Like most 5.8 GHz phones, the Uniden TRU5885-2 is pricier than comparable 2.4 GHz or 900 MHz models. But it’s got a much greater range throughout the house, and more importantly, it co-exists with our wireless Internet.

This model in particular has an absurdly large number of features. Aside from standard stuff like Caller ID and an integrated digital answering machine, this model gives you a good-sounding speakerphone in the base, and an extra handset. But wait, there’s more! Each handset itself can act as a speakerphone. 3 different speakerphones? Wow.

Sound quality is very crisp. It almost sounds like a wired phone. Plus, each phone has an orange backlight. You’ll see an eerie but beautiful glow when you hit any key on the keypad.

The only drawback we’ve found: you can’t use both handsets simultaneously. There’s only one base station, and apparently only one handset can speak to it at a time. There’s a nifty transfer feature that lets you put the call on hold and pick it up on the other handset, but that’s not the same as being able to have two people on the line at the same time (when we’re talking to our families, for example).

Mesader Kiddushin

greenpea-small.jpg Tomorrow morning we’re heading off to Minneapolis for the wedding of my dear friends Gabriel and Rachel.

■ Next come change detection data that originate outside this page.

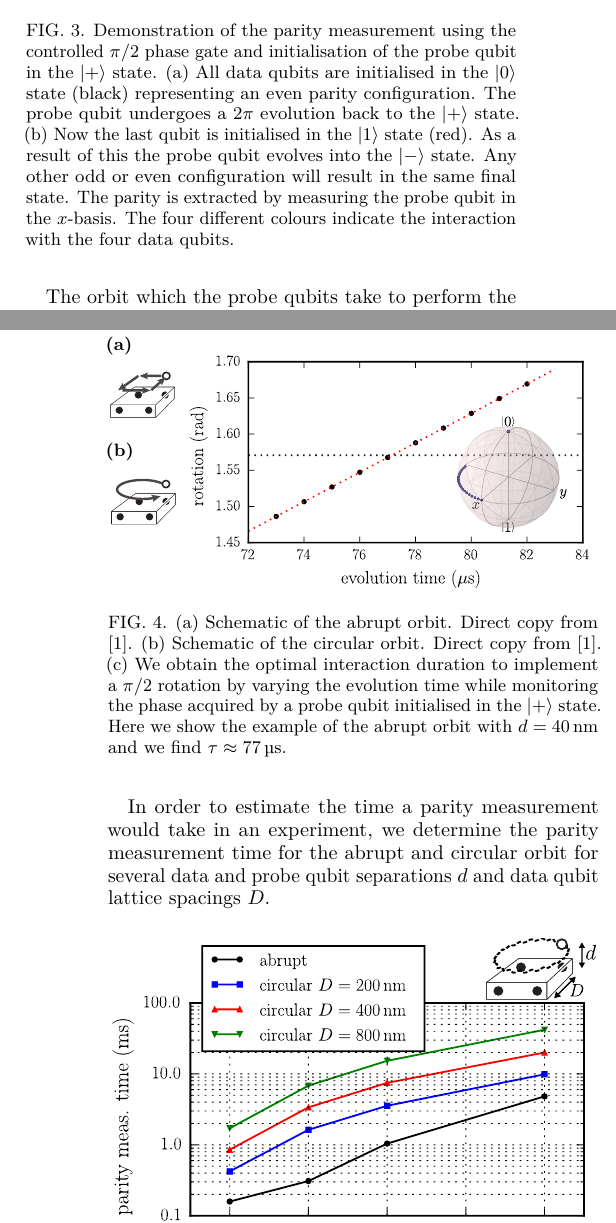
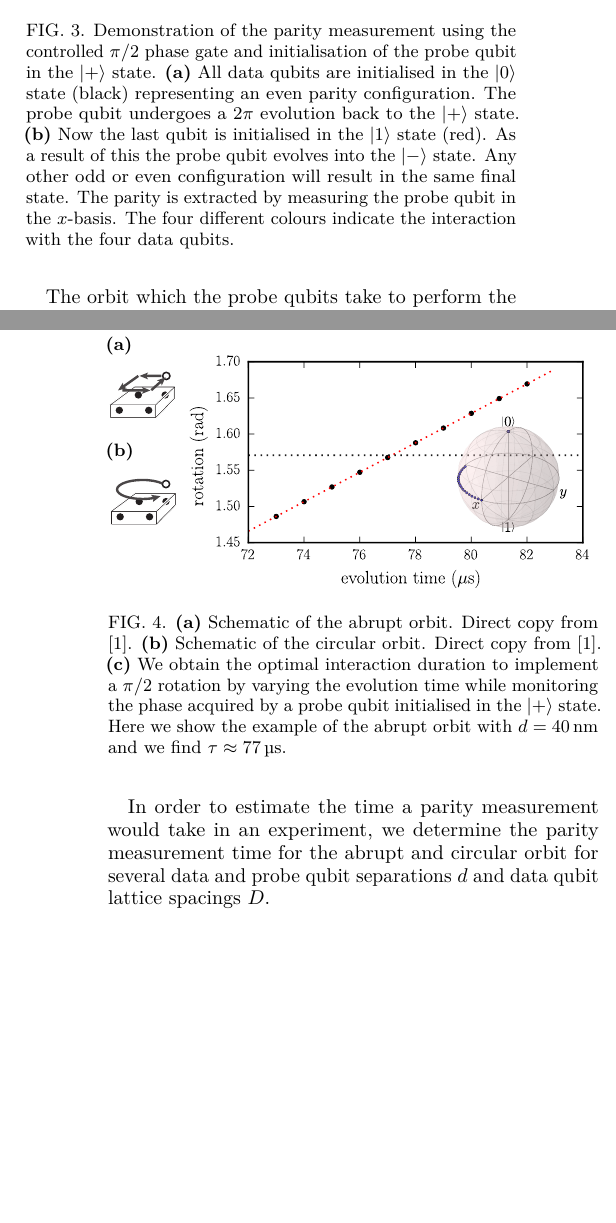
Before and after one commit to sqvarfort/data_probe_qubit_simulation, a LaTeX paper (writeup/report.tex, which reads writeup/simulation.tex): two parts of the columns of pages 3 and 4 of 11, joined at a grey line, cut so that both start at the same text, the shorter picture padded with empty space. Compiled offline with pdfLaTeX.

Commit message:
Add textbf and paper

```diff
--- a/writeup/simulation.tex
+++ b/writeup/simulation.tex
@@ -56,7 +56,7 @@ Realising a parity measurement using the controlled-phase gate is done by initia
 \begin{figure}[H]
 	\subfloat[]{\includegraphics[width=0.49\linewidth]{../Figures/perfect_evolution_even_edit} \label{FIG:even}}
 	\subfloat[]{\includegraphics[width=0.49\linewidth]{../Figures/perfect_evolution_odd_edit} \label{FIG:odd}}
-	\caption[oddeven]{Demonstration of the parity measurement using the controlled  $\pi/2$ phase gate and initialisation of the probe qubit in the $\ket{+}$ state. (a) All data qubits are initialised in the $\ket{0}$ state (black) representing an even parity configuration. The probe qubit undergoes a $2\pi$ evolution back to  the $\ket{+}$ state. (b) Now the last qubit is initialised in the $\ket{1}$ state (red). As a result of this the probe qubit evolves into the $\ket{-}$ state. Any other odd or even configuration will result in the same final state. The parity is extracted by measuring the probe qubit in the $x$-basis. The four different colours indicate the interaction with the four data qubits.}
+	\caption[oddeven]{Demonstration of the parity measurement using the controlled  $\pi/2$ phase gate and initialisation of the probe qubit in the $\ket{+}$ state. \textbf{(a)} All data qubits are initialised in the $\ket{0}$ state (black) representing an even parity configuration. The probe qubit undergoes a $2\pi$ evolution back to  the $\ket{+}$ state. \textbf{(b)} Now the last qubit is initialised in the $\ket{1}$ state (red). As a result of this the probe qubit evolves into the $\ket{-}$ state. Any other odd or even configuration will result in the same final state. The parity is extracted by measuring the probe qubit in the $x$-basis. The four different colours indicate the interaction with the four data qubits.}
 	\label{FIG:evolution}
 \end{figure}
 
@@ -72,7 +72,7 @@ The time each data qubit should interact with the probe qubit to realise a contr
 	\subfloat[]{\includegraphics[width=\linewidth]{../Figures/circ} \label{FIG:paper-circ}}
 	\end{minipage}
 	\subfloat[]{\includegraphics[width=0.85\linewidth]{../Figures/abrupt_find_tau_full.pdf} \label{FIG:get_tau}}
-	\caption{(a) Schematic of the abrupt orbit. Direct copy from \cite{OGorman2016}. (b) Schematic of the circular orbit. Direct copy from \cite{OGorman2016}. (c) We obtain the optimal interaction duration to implement a $\pi/2$ rotation by varying the evolution time while monitoring the phase acquired by a probe qubit initialised in the $\ket{+}$ state. Here we show the example of the abrupt orbit with $d=40\, $nm and we find $\tau\approx \SI{77}{\micro s}$.}
+	\caption{\textbf{(a)} Schematic of the abrupt orbit. Direct copy from \cite{OGorman2016}. \textbf{(b)} Schematic of the circular orbit. Direct copy from \cite{OGorman2016}. \textbf{(c)} We obtain the optimal interaction duration to implement a $\pi/2$ rotation by varying the evolution time while monitoring the phase acquired by a probe qubit initialised in the $\ket{+}$ state. Here we show the example of the abrupt orbit with $d=40\, $nm and we find $\tau\approx \SI{77}{\micro s}$.}
 	\label{FIG:abrupt_tau}
 \end{figure}
 
```
Also changed, not shown: writeup/report.tex (+1 -1 lines), writeup/spin.tex (+2 -2 lines).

I have been given the great kavod (honor) of being the mesader kiddushin, the person who performs the wedding ceremony. I’ve never done this before, but I’ve been reading up on it quite a bit the past couple of months. Words can’t begin to describe how excited I am about being involved in such an important day in my friends’ lives.

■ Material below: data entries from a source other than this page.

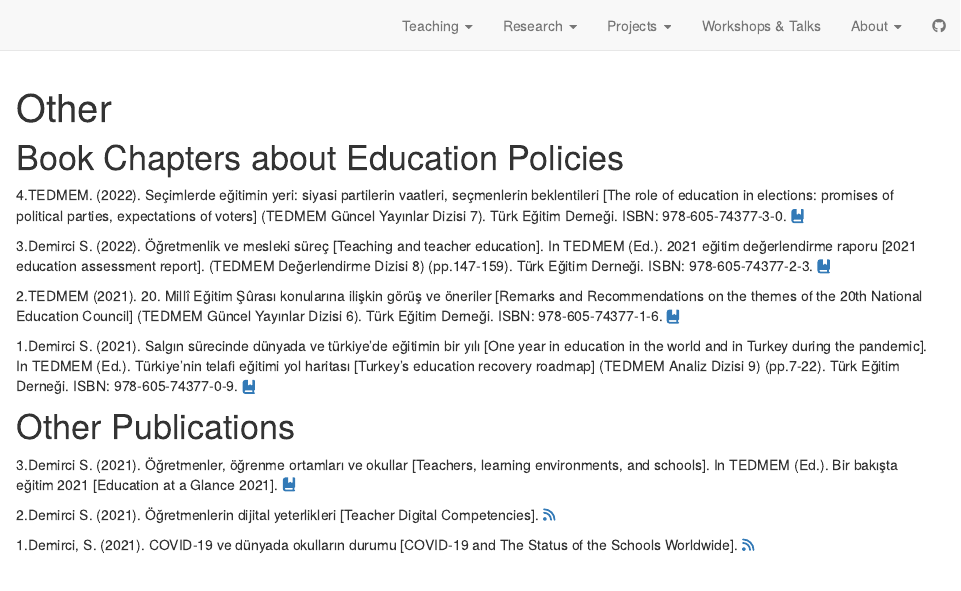
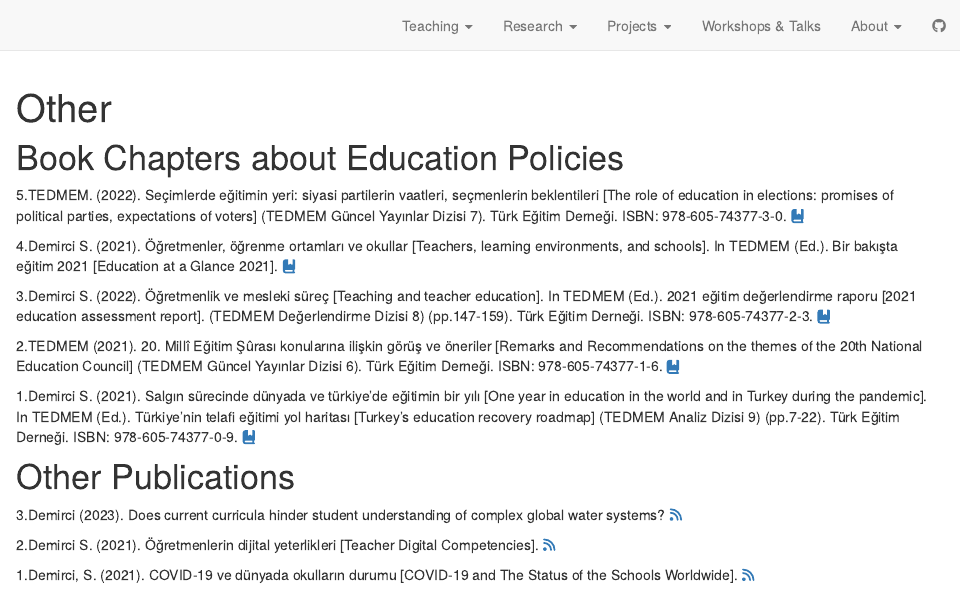
Before and after one commit to sinemdemirci/sinemdemirci.github.io, an R Markdown document (other.Rmd): the page in a window 1100 px wide, from its top. Rendered offline with R 4.5, knitr and Pandoc, with nearby package versions; drawn as R Markdown's standard HTML page in place of the format the file asks for.

Commit message:
eera added

```diff
--- a/other.Rmd
+++ b/other.Rmd
@@ -7,25 +7,26 @@
 
 # Book Chapters about Education Policies
 
-4.TEDMEM. (2022). Seçimlerde eğitimin yeri: siyasi partilerin vaatleri, seçmenlerin beklentileri [The role of education in elections: promises of political parties, expectations of voters] (TEDMEM Güncel Yayınlar Dizisi 7). Türk Eğitim Derneği. ISBN: 978-605-74377-3-0. [`r fontawesome::fa(name = "book-bookmark")`](https://tinyurl.com/42dm6pk8)
+5.TEDMEM. (2022). Seçimlerde eğitimin yeri: siyasi partilerin vaatleri, seçmenlerin beklentileri [The role of education in elections: promises of political parties, expectations of voters] (TEDMEM Güncel Yayınlar Dizisi 7). Türk Eğitim Derneği. ISBN: 978-605-74377-3-0. [`r fontawesome::fa(name = "book-bookmark")`](https://tedmem.org/yayinlar-detay/seci-mlerde-egi-ti-mi-n-yeri-si-yasi-parti-leri-n-vaatleri-secmenleri-n-beklenti-leri)
 
 
-3.Demirci S. (2022). Öğretmenlik ve mesleki süreç [Teaching and teacher education]. In TEDMEM (Ed.). 2021 eğitim değerlendirme raporu [2021 education assessment report]. (TEDMEM Değerlendirme Dizisi 8) (pp.147-159). Türk Eğitim Derneği. ISBN: 978-605-74377-2-3. [`r fontawesome::fa(name = "book-bookmark")`](https://tinyurl.com/3xz9unnn)
+4.Demirci S. (2021). Öğretmenler, öğrenme ortamları ve okullar [Teachers, learning environments, and schools]. In TEDMEM (Ed.). Bir bakışta eğitim 2021 [Education at a Glance 2021]. [`r fontawesome::fa(name = "book-bookmark")`](https://tedmem.org/yazilar-detay/bir-bakista-egitim-2021)
+
+3.Demirci S. (2022). Öğretmenlik ve mesleki süreç [Teaching and teacher education]. In TEDMEM (Ed.). 2021 eğitim değerlendirme raporu [2021 education assessment report]. (TEDMEM Değerlendirme Dizisi 8) (pp.147-159). Türk Eğitim Derneği. ISBN: 978-605-74377-2-3. [`r fontawesome::fa(name = "book-bookmark")`](https://tedmem.org/yayinlar-detay/2021-egi-ti-m-degerlendi-rme-raporu)
 
 
-2.TEDMEM (2021). 20. Millî Eğitim Şûrası konularına ilişkin görüş ve öneriler [Remarks and Recommendations on the themes of the 20th National Education Council] (TEDMEM Güncel Yayınlar Dizisi 6). Türk Eğitim Derneği. ISBN: 978-605-74377-1-6. [`r fontawesome::fa(name = "book-bookmark")`](https://tinyurl.com/bdsub3xt)
+2.TEDMEM (2021). 20. Millî Eğitim Şûrası konularına ilişkin görüş ve öneriler [Remarks and Recommendations on the themes of the 20th National Education Council] (TEDMEM Güncel Yayınlar Dizisi 6). Türk Eğitim Derneği. ISBN: 978-605-74377-1-6. [`r fontawesome::fa(name = "book-bookmark")`](https://tedmem.org/yayinlar-detay/20-mi-lli-egi-ti-m-surasi-konularina-i-li-ski-n-gorus-ve-oneri-ler)
 
 
-1.Demirci S. (2021). Salgın sürecinde dünyada ve türkiye’de eğitimin bir yılı [One year in education in the world and in Turkey during the pandemic]. In TEDMEM (Ed.). Türkiye’nin telafi eğitimi yol haritası [Turkey's education recovery roadmap] (TEDMEM Analiz Dizisi 9) (pp.7-22). Türk Eğitim Derneği. ISBN: 978-605-74377-0-9. [`r fontawesome::fa(name = "book-bookmark")`](https://tinyurl.com/2p9y2ctr )
+1.Demirci S. (2021). Salgın sürecinde dünyada ve türkiye’de eğitimin bir yılı [One year in education in the world and in Turkey during the pandemic]. In TEDMEM (Ed.). Türkiye’nin telafi eğitimi yol haritası [Turkey's education recovery roadmap] (TEDMEM Analiz Dizisi 9) (pp.7-22). Türk Eğitim Derneği. ISBN: 978-605-74377-0-9. [`r fontawesome::fa(name = "book-bookmark")`](https://tedmem.org/yayinlar-detay/turki-ye-ni-n-telafi-egi-ti-mi-yol-hari-tasi )
 
 
 # Other Publications
 
-
-3.Demirci S. (2021). Öğretmenler, öğrenme ortamları ve okullar [Teachers, learning environments, and schools]. In TEDMEM (Ed.). Bir bakışta eğitim 2021 [Education at a Glance 2021]. [`r fontawesome::fa(name = "book-bookmark")`](https://tedmem.org/mem-notlari/degerlendirme/bir-bakista-egitim-2021)
+3.Demirci (2023). Does current curricula hinder student understanding of complex global water systems? [`r fontawesome::fa(name = "rss")`](https://blog.eera-ecer.de/complex-global-water-systems/)
 
 
-2.Demirci S. (2021). Öğretmenlerin dijital yeterlikleri [Teacher Digital Competencies]. [`r fontawesome::fa(name = "rss")`](https://tedmem.org/mem-notlari/degerlendirme/ogretmen-dijital-yeterlikleri)
+2.Demirci S. (2021). Öğretmenlerin dijital yeterlikleri [Teacher Digital Competencies]. [`r fontawesome::fa(name = "rss")`](https://tedmem.org/yazilar-detay/ogretmen-dijital-yeterlikleri)
 
 
-1.Demirci, S. (2021). COVID-19 ve dünyada okulların durumu [COVID-19 and The Status of the Schools Worldwide]. [`r fontawesome::fa(name = "rss")`](https://tedmem.org/covid-19/covid-19-ve-dunyada-okullarin-durumu)
+1.Demirci, S. (2021). COVID-19 ve dünyada okulların durumu [COVID-19 and The Status of the Schools Worldwide]. [`r fontawesome::fa(name = "rss")`](https://tedmem.org/yazilar-detay/covid-19-ve-dunyada-okullarin-durumu)
```
Also changed, not shown: refereeing.Rmd (+1 -1 lines), docs/search.json, 15 other files.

It’s going to be a pretty traditional service, but with a couple of twists. I’m tempted to call Nicholas up to the chuppah in the middle of the ceremony and ask him to read some love poetry. :-)

The Baal Shem Tov said, “From every human being there rises a light that reaches straight to heaven. And when two souls that are destined to be together find each other, their streams of light flow together, and a single brighter light goes forth from their united being.”

Cipro to the rescue

cipro.jpg I’m feeling much better after a dose of some broad-spectrum antibiotics. I took 750 mg of Cipro on Friday and kissed Montezuma goodbye.

In related news, the nurse from Kaiser Permanente (“Good people, Good medicine”) said she had no record of my lab results, so perhaps we’ll never know what the cause of the illness was.

Montezuma’s Revenge

Imodium A-D from Amazon.com Ariella and I had a great time in Puerto Vallarta last week. Swimming, strolling along the beach, scuba diving, horesback riding, chips & guacamole, margaritas. The good life.

That is, until we got back home. On Friday morning I had the runs. Saturday brought a 101 degree fever. I’ve been shivering/sweating for the past 6 days, inbetween sleeping on the couch and making a few-too-many trips to the bathroom.

A few interesting things I’ve learned from this experience:

  1. Immobilizer A-D may be available over the counter, but it is not the best product on the market. Lomotil does a better job when you really need the strong stuff.

  2. A 128 oz bottle of Gatorade lasts about a day and a half when it’s the only sustenance you’re consuming.
  3. The medical definition of a fever is 100.4°. Anything between 98.6° and 100.3° is considered a “temperature”, but not a fever.

I’m still waiting for lab results to find out if the cause is viral, bacterial, or parasites. Bleh.